### THE TASK
Could every line below be written out exactly as it appears?

*** Begin section ***

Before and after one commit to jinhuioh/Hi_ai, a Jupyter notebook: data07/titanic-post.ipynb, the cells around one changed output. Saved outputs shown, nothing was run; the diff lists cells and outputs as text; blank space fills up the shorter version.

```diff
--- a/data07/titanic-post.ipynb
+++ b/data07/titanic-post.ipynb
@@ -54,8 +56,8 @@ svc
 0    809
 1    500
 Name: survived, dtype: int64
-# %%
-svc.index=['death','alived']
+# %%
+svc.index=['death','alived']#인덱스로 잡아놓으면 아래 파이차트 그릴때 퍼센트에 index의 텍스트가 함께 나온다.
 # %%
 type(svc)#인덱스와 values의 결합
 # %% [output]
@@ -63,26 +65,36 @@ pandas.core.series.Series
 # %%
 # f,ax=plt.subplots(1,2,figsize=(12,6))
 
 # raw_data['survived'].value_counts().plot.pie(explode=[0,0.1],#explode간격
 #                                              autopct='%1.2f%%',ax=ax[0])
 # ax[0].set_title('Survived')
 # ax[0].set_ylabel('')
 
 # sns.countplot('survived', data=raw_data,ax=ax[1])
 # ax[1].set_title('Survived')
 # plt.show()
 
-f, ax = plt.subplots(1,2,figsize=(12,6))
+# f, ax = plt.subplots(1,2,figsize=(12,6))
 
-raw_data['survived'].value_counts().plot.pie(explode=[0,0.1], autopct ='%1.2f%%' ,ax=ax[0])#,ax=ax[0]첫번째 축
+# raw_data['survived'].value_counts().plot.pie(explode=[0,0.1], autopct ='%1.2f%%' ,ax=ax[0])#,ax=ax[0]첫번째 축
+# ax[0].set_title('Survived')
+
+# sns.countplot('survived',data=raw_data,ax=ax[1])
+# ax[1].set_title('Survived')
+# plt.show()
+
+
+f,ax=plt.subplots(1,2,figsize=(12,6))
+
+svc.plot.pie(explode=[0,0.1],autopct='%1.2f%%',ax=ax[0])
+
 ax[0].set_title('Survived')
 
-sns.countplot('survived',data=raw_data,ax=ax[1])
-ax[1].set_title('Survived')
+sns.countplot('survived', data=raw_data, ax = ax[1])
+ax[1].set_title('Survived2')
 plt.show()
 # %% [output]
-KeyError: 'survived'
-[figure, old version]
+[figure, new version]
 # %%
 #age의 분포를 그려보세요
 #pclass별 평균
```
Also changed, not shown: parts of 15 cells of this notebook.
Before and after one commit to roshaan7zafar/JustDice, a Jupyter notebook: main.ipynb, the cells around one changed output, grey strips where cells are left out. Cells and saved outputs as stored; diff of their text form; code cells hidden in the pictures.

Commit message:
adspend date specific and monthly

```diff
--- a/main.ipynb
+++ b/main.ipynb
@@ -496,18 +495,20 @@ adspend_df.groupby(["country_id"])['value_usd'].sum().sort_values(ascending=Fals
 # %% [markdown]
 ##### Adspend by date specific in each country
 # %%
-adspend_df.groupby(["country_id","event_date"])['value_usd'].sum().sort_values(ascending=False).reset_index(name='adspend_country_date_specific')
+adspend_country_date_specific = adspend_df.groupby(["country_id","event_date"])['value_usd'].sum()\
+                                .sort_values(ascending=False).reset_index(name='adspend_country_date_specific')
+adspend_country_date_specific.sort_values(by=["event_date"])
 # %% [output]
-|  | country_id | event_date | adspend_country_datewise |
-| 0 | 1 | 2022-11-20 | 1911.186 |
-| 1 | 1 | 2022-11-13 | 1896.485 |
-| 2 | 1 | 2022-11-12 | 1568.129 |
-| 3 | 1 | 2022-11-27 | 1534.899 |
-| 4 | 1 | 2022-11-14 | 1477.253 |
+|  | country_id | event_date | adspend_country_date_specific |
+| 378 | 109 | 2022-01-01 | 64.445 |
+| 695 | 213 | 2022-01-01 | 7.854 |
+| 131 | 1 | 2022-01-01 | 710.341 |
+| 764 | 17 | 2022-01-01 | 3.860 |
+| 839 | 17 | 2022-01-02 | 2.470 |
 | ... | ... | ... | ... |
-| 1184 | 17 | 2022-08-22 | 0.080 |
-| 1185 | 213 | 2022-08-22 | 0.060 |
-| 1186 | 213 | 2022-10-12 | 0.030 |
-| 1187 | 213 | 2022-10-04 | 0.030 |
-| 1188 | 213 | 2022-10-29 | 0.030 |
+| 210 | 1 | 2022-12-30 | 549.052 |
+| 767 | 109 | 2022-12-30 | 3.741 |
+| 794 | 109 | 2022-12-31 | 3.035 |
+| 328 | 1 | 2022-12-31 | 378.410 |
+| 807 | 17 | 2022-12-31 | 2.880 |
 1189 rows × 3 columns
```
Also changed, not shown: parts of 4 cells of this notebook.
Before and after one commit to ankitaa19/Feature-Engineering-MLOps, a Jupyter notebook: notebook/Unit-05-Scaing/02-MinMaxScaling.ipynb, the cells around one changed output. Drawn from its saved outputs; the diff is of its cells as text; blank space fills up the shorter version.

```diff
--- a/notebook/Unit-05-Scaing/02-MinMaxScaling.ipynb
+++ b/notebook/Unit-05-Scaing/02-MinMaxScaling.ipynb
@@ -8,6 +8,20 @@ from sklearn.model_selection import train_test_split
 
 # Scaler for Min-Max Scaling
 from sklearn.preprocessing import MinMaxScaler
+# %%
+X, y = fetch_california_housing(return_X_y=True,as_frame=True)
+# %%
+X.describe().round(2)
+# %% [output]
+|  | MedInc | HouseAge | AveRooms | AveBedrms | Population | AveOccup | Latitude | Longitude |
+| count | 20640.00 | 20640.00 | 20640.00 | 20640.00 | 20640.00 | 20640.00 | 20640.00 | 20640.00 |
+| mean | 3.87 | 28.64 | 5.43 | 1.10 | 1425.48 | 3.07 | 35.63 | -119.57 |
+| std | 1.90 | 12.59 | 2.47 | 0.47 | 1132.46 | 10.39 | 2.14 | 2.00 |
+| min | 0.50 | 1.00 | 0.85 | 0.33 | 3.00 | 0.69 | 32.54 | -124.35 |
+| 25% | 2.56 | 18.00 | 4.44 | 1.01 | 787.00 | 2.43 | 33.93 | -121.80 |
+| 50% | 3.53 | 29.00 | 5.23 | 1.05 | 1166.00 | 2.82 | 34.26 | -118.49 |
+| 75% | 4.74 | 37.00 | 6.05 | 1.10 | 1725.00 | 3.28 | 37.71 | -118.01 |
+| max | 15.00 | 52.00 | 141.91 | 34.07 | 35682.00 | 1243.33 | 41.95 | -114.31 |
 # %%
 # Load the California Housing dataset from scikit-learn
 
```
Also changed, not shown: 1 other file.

*** End section ***

### EXERCISE RESPONSE
Before and after one commit to jinhuioh/Hi_ai, a Jupyter notebook: data07/titanic-post.ipynb, the cells around one changed output. Saved outputs shown, nothing was run; the diff lists cells and outputs as text; blank space fills up the shorter version.

```diff
--- a/data07/titanic-post.ipynb
+++ b/data07/titanic-post.ipynb
@@ -54,8 +56,8 @@ svc
 0    809
 1    500
 Name: survived, dtype: int64
-# %%
-svc.index=['death','alived']
+# %%
+svc.index=['death','alived']#인덱스로 잡아놓으면 아래 파이차트 그릴때 퍼센트에 index의 텍스트가 함께 나온다.
 # %%
 type(svc)#인덱스와 values의 결합
 # %% [output]
@@ -63,26 +65,36 @@ pandas.core.series.Series
 # %%
 # f,ax=plt.subplots(1,2,figsize=(12,6))
 
 # raw_data['survived'].value_counts().plot.pie(explode=[0,0.1],#explode간격
 #                                              autopct='%1.2f%%',ax=ax[0])
 # ax[0].set_title('Survived')
 # ax[0].set_ylabel('')
 
 # sns.countplot('survived', data=raw_data,ax=ax[1])
 # ax[1].set_title('Survived')
 # plt.show()
 
-f, ax = plt.subplots(1,2,figsize=(12,6))
+# f, ax = plt.subplots(1,2,figsize=(12,6))
 
-raw_data['survived'].value_counts().plot.pie(explode=[0,0.1], autopct ='%1.2f%%' ,ax=ax[0])#,ax=ax[0]첫번째 축
+# raw_data['survived'].value_counts().plot.pie(explode=[0,0.1], autopct ='%1.2f%%' ,ax=ax[0])#,ax=ax[0]첫번째 축
+# ax[0].set_title('Survived')
+
+# sns.countplot('survived',data=raw_data,ax=ax[1])
+# ax[1].set_title('Survived')
+# plt.show()
+
+
+f,ax=plt.subplots(1,2,figsize=(12,6))
+
+svc.plot.pie(explode=[0,0.1],autopct='%1.2f%%',ax=ax[0])
+
 ax[0].set_title('Survived')
 
-sns.countplot('survived',data=raw_data,ax=ax[1])
-ax[1].set_title('Survived')
+sns.countplot('survived', data=raw_data, ax = ax[1])
+ax[1].set_title('Survived2')
 plt.show()
 # %% [output]
-KeyError: 'survived'
-[figure, old version]
+[figure, new version]
 # %%
 #age의 분포를 그려보세요
 #pclass별 평균
```
Also changed, not shown: parts of 15 cells of this notebook.
Before and after one commit to roshaan7zafar/JustDice, a Jupyter notebook: main.ipynb, the cells around one changed output, grey strips where cells are left out. Cells and saved outputs as stored; diff of their text form; code cells hidden in the pictures.

Commit message:
adspend date specific and monthly

```diff
--- a/main.ipynb
+++ b/main.ipynb
@@ -496,18 +495,20 @@ adspend_df.groupby(["country_id"])['value_usd'].sum().sort_values(ascending=Fals
 # %% [markdown]
 ##### Adspend by date specific in each country
 # %%
-adspend_df.groupby(["country_id","event_date"])['value_usd'].sum().sort_values(ascending=False).reset_index(name='adspend_country_date_specific')
+adspend_country_date_specific = adspend_df.groupby(["country_id","event_date"])['value_usd'].sum()\
+                                .sort_values(ascending=False).reset_index(name='adspend_country_date_specific')
+adspend_country_date_specific.sort_values(by=["event_date"])
 # %% [output]
-|  | country_id | event_date | adspend_country_datewise |
-| 0 | 1 | 2022-11-20 | 1911.186 |
-| 1 | 1 | 2022-11-13 | 1896.485 |
-| 2 | 1 | 2022-11-12 | 1568.129 |
-| 3 | 1 | 2022-11-27 | 1534.899 |
-| 4 | 1 | 2022-11-14 | 1477.253 |
+|  | country_id | event_date | adspend_country_date_specific |
+| 378 | 109 | 2022-01-01 | 64.445 |
+| 695 | 213 | 2022-01-01 | 7.854 |
+| 131 | 1 | 2022-01-01 | 710.341 |
+| 764 | 17 | 2022-01-01 | 3.860 |
+| 839 | 17 | 2022-01-02 | 2.470 |
 | ... | ... | ... | ... |
-| 1184 | 17 | 2022-08-22 | 0.080 |
-| 1185 | 213 | 2022-08-22 | 0.060 |
-| 1186 | 213 | 2022-10-12 | 0.030 |
-| 1187 | 213 | 2022-10-04 | 0.030 |
-| 1188 | 213 | 2022-10-29 | 0.030 |
+| 210 | 1 | 2022-12-30 | 549.052 |
+| 767 | 109 | 2022-12-30 | 3.741 |
+| 794 | 109 | 2022-12-31 | 3.035 |
+| 328 | 1 | 2022-12-31 | 378.410 |
+| 807 | 17 | 2022-12-31 | 2.880 |
 1189 rows × 3 columns
```
Also changed, not shown: parts of 4 cells of this notebook.
Before and after one commit to ankitaa19/Feature-Engineering-MLOps, a Jupyter notebook: notebook/Unit-05-Scaing/02-MinMaxScaling.ipynb, the cells around one changed output. Drawn from its saved outputs; the diff is of its cells as text; blank space fills up the shorter version.

```diff
--- a/notebook/Unit-05-Scaing/02-MinMaxScaling.ipynb
+++ b/notebook/Unit-05-Scaing/02-MinMaxScaling.ipynb
@@ -8,6 +8,20 @@ from sklearn.model_selection import train_test_split
 
 # Scaler for Min-Max Scaling
 from sklearn.preprocessing import MinMaxScaler
+# %%
+X, y = fetch_california_housing(return_X_y=True,as_frame=True)
+# %%
+X.describe().round(2)
+# %% [output]
+|  | MedInc | HouseAge | AveRooms | AveBedrms | Population | AveOccup | Latitude | Longitude |
+| count | 20640.00 | 20640.00 | 20640.00 | 20640.00 | 20640.00 | 20640.00 | 20640.00 | 20640.00 |
+| mean | 3.87 | 28.64 | 5.43 | 1.10 | 1425.48 | 3.07 | 35.63 | -119.57 |
+| std | 1.90 | 12.59 | 2.47 | 0.47 | 1132.46 | 10.39 | 2.14 | 2.00 |
+| min | 0.50 | 1.00 | 0.85 | 0.33 | 3.00 | 0.69 | 32.54 | -124.35 |
+| 25% | 2.56 | 18.00 | 4.44 | 1.01 | 787.00 | 2.43 | 33.93 | -121.80 |
+| 50% | 3.53 | 29.00 | 5.23 | 1.05 | 1166.00 | 2.82 | 34.26 | -118.49 |
+| 75% | 4.74 | 37.00 | 6.05 | 1.10 | 1725.00 | 3.28 | 37.71 | -118.01 |
+| max | 15.00 | 52.00 | 141.91 | 34.07 | 35682.00 | 1243.33 | 41.95 | -114.31 |
 # %%
 # Load the California Housing dataset from scikit-learn
 
```
Also changed, not shown: 1 other file.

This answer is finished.